• **Aim of the exercise**:
Wherever the string "Link" appears in the listing, copy that line.

##### Listed entries

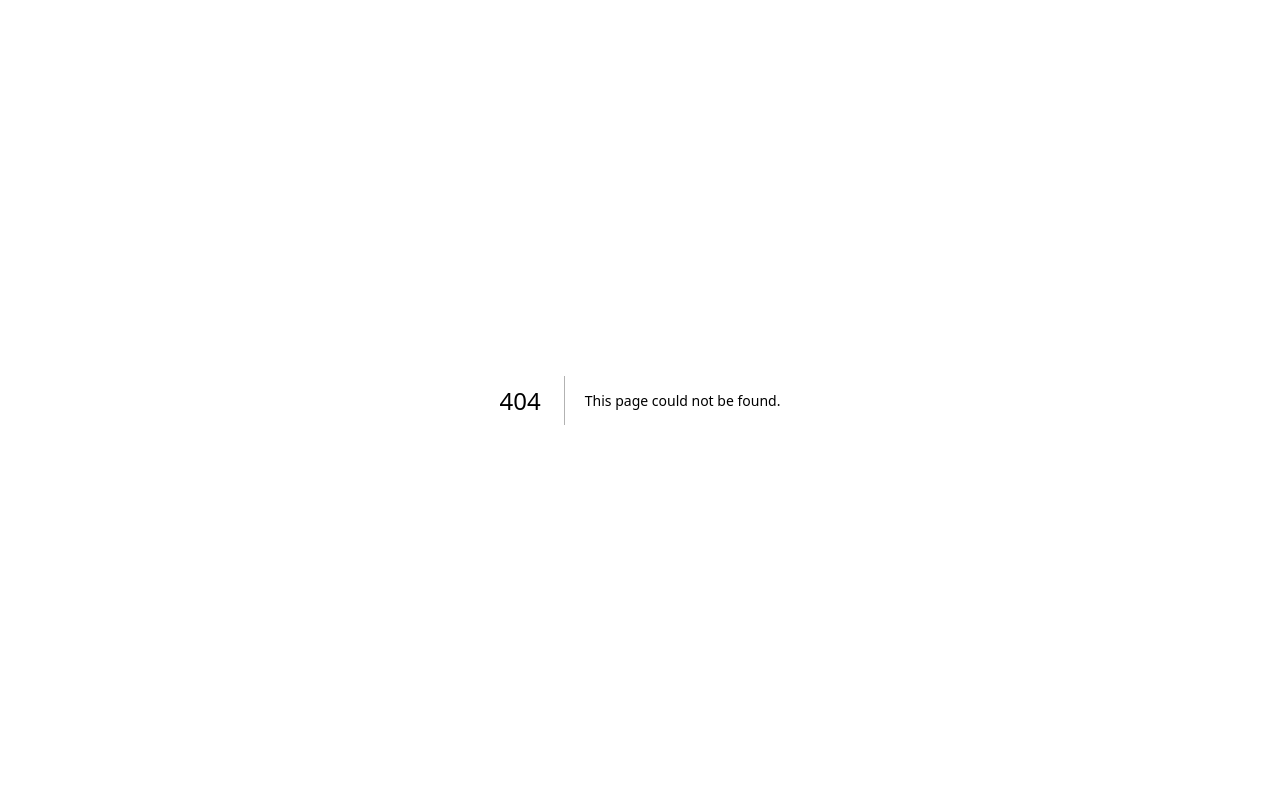
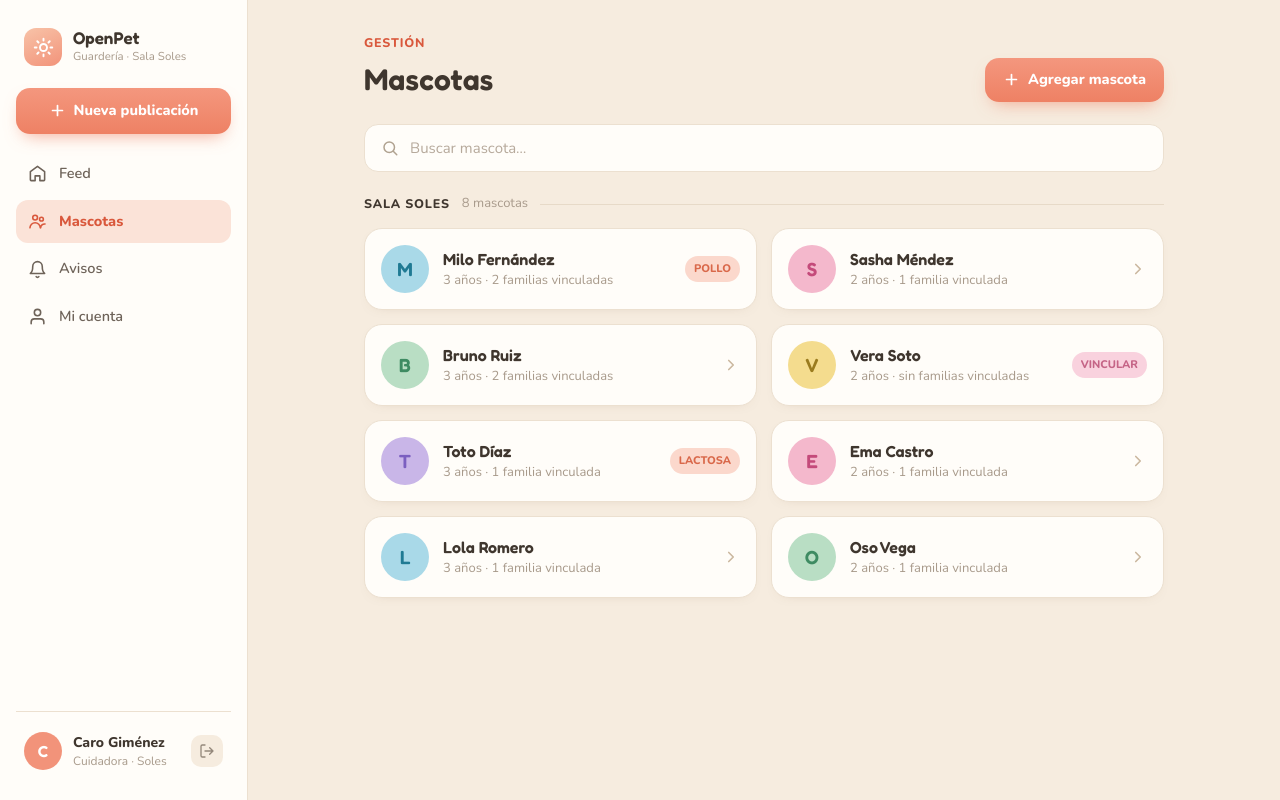
Before and after one commit to DavePineda/openpet, a Next.js app: page /mascotas in a window 1280 px wide. Before the commit this address had no page. Built offline with nearby package versions, Linux system fonts and the light colour scheme.

Commit message:
04-feat: implement MascotasPage and TarjetaMascota components with search functionality

```diff
--- /dev/null
+++ b/app/mascotas/page.tsx
@@ -0,0 +1,103 @@
+import Link from "next/link";
+import { Avatar } from "@/components/Avatar";
+import { Icon } from "@/components/Icon";
+import { Sidebar } from "@/components/Sidebar";
+import { mascotas, descripcionFamilia, type Mascota } from "@/data/mascotas";
+
+function TarjetaMascota({ mascota }: { mascota: Mascota }) {
+  return (
+    <Link
+      href={`/mascotas/${mascota.id}`}
+      className="flex min-w-0 items-center gap-[14px] rounded-[18px] border border-[#ECE0D0] bg-[#FFFDF9] p-4 shadow-[0_4px_14px_-12px_rgba(120,90,60,0.5)] transition-[border-color,transform] duration-150 hover:-translate-y-[2px] hover:border-[#F2A78E]"
+    >
+      <Avatar
+        inicial={mascota.nombre.charAt(0)}
+        bg={mascota.avatarBg}
+        color={mascota.avatarColor}
+        size="lg"
+      />
+      <div className="min-w-0 flex-1">
+        <div className="font-fredoka text-base font-semibold text-foreground">
+          {mascota.nombre}
+        </div>
+        <div className="text-[13px] text-[#A89A8B]">
+          {mascota.edad} · {descripcionFamilia(mascota)}
+        </div>
+      </div>
+      {mascota.badge ? (
+        <span
+          className="flex-none rounded-full px-[9px] py-[5px] text-[11px] font-extrabold"
+          style={{
+            backgroundColor: mascota.badge.bg,
+            color: mascota.badge.color,
+          }}
+        >
+          {mascota.badge.texto}
+        </span>
+      ) : (
+        <Icon size={18} strokeWidth={2.2} stroke="#CBB89F" className="flex-none">
+          <path d="m9 18 6-6-6-6" />
+        </Icon>
+      )}
+    </Link>
+  );
+}
+
+export default function MascotasPage() {
+  return (
+    <div className="flex min-h-screen bg-background text-foreground">
+      <Sidebar activo="mascotas" />
+      <main className="h-screen min-w-0 flex-1 overflow-y-auto">
+        <div className="mx-auto w-full max-w-[880px] px-10 pt-[34px] pb-20">
+          <div className="mb-[22px] flex items-end justify-between gap-4">
+            <div>
+              <div className="mb-1 text-[12.5px] font-extrabold tracking-[0.8px] text-[#D9583C]">
+                GESTIÓN
+              </div>
+              <h1 className="font-fredoka m-0 text-[30px] font-semibold text-foreground">
+                Mascotas
+              </h1>
+            </div>
+            <Link
+              href="/mascotas/agregar"
+              className="flex items-center gap-2 rounded-[14px] bg-[linear-gradient(180deg,#F4977E,#EE8164)] px-[18px] py-[11px] text-[14.5px] font-extrabold text-white shadow-[0_8px_18px_-8px_rgba(238,129,100,0.7)]"
+            >
+              <Icon size={17} strokeWidth={2.4} stroke="#fff">
+                <path d="M12 5v14M5 12h14" />
+              </Icon>
+              Agregar mascota
+            </Link>
+          </div>
+
+          <div className="mb-[22px] flex items-center gap-[11px] rounded-[14px] border border-[#ECE0D0] bg-[#FFFDF9] px-4 py-3">
+            <Icon size={18} stroke="#B0A290">
+              <circle cx="11" cy="11" r="7" />
+              <path d="m21 21-4.3-4.3" />
+            </Icon>
+            <input
+              type="text"
+              placeholder="Buscar mascota…"
+              className="w-full flex-1 border-none bg-transparent text-[15px] text-foreground outline-none placeholder:text-[#B6A99B]"
+            />
+          </div>
+
+          <div className="mb-[14px] flex items-center gap-3">
+            <span className="text-[12.5px] font-extrabold tracking-[0.8px] text-foreground">
+              SALA SOLES
+            </span>
+            <span className="text-[13px] text-[#A89A8B]">
+              {mascotas.length} mascotas
+            </span>
+            <span className="h-px flex-1 bg-[#E7DAC8]" />
+          </div>
+
+          <div className="grid grid-cols-2 gap-[14px]">
+            {mascotas.map((mascota) => (
+              <TarjetaMascota key={mascota.id} mascota={mascota} />
+            ))}
+          </div>
+        </div>
+      </main>
+    </div>
+  );
+}
--- a/components/Icon.tsx
+++ b/components/Icon.tsx
@@ -5,6 +5,7 @@ interface IconProps {
   strokeWidth?: number;
   stroke?: string;
   fill?: string;
+  className?: string;
   children: ReactNode;
 }
 
@@ -13,6 +14,7 @@ export function Icon({
   strokeWidth = 2,
   stroke = "currentColor",
   fill = "none",
+  className,
   children,
 }: IconProps) {
   return (
@@ -26,6 +28,7 @@ export function Icon({
       strokeLinecap="round"
       strokeLinejoin="round"
       aria-hidden="true"
+      className={className}
     >
       {children}
     </svg>
```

##########

• **Answer space**:
+import Link from "next/link";
+    <Link
+    </Link>
+            <Link
+            </Link>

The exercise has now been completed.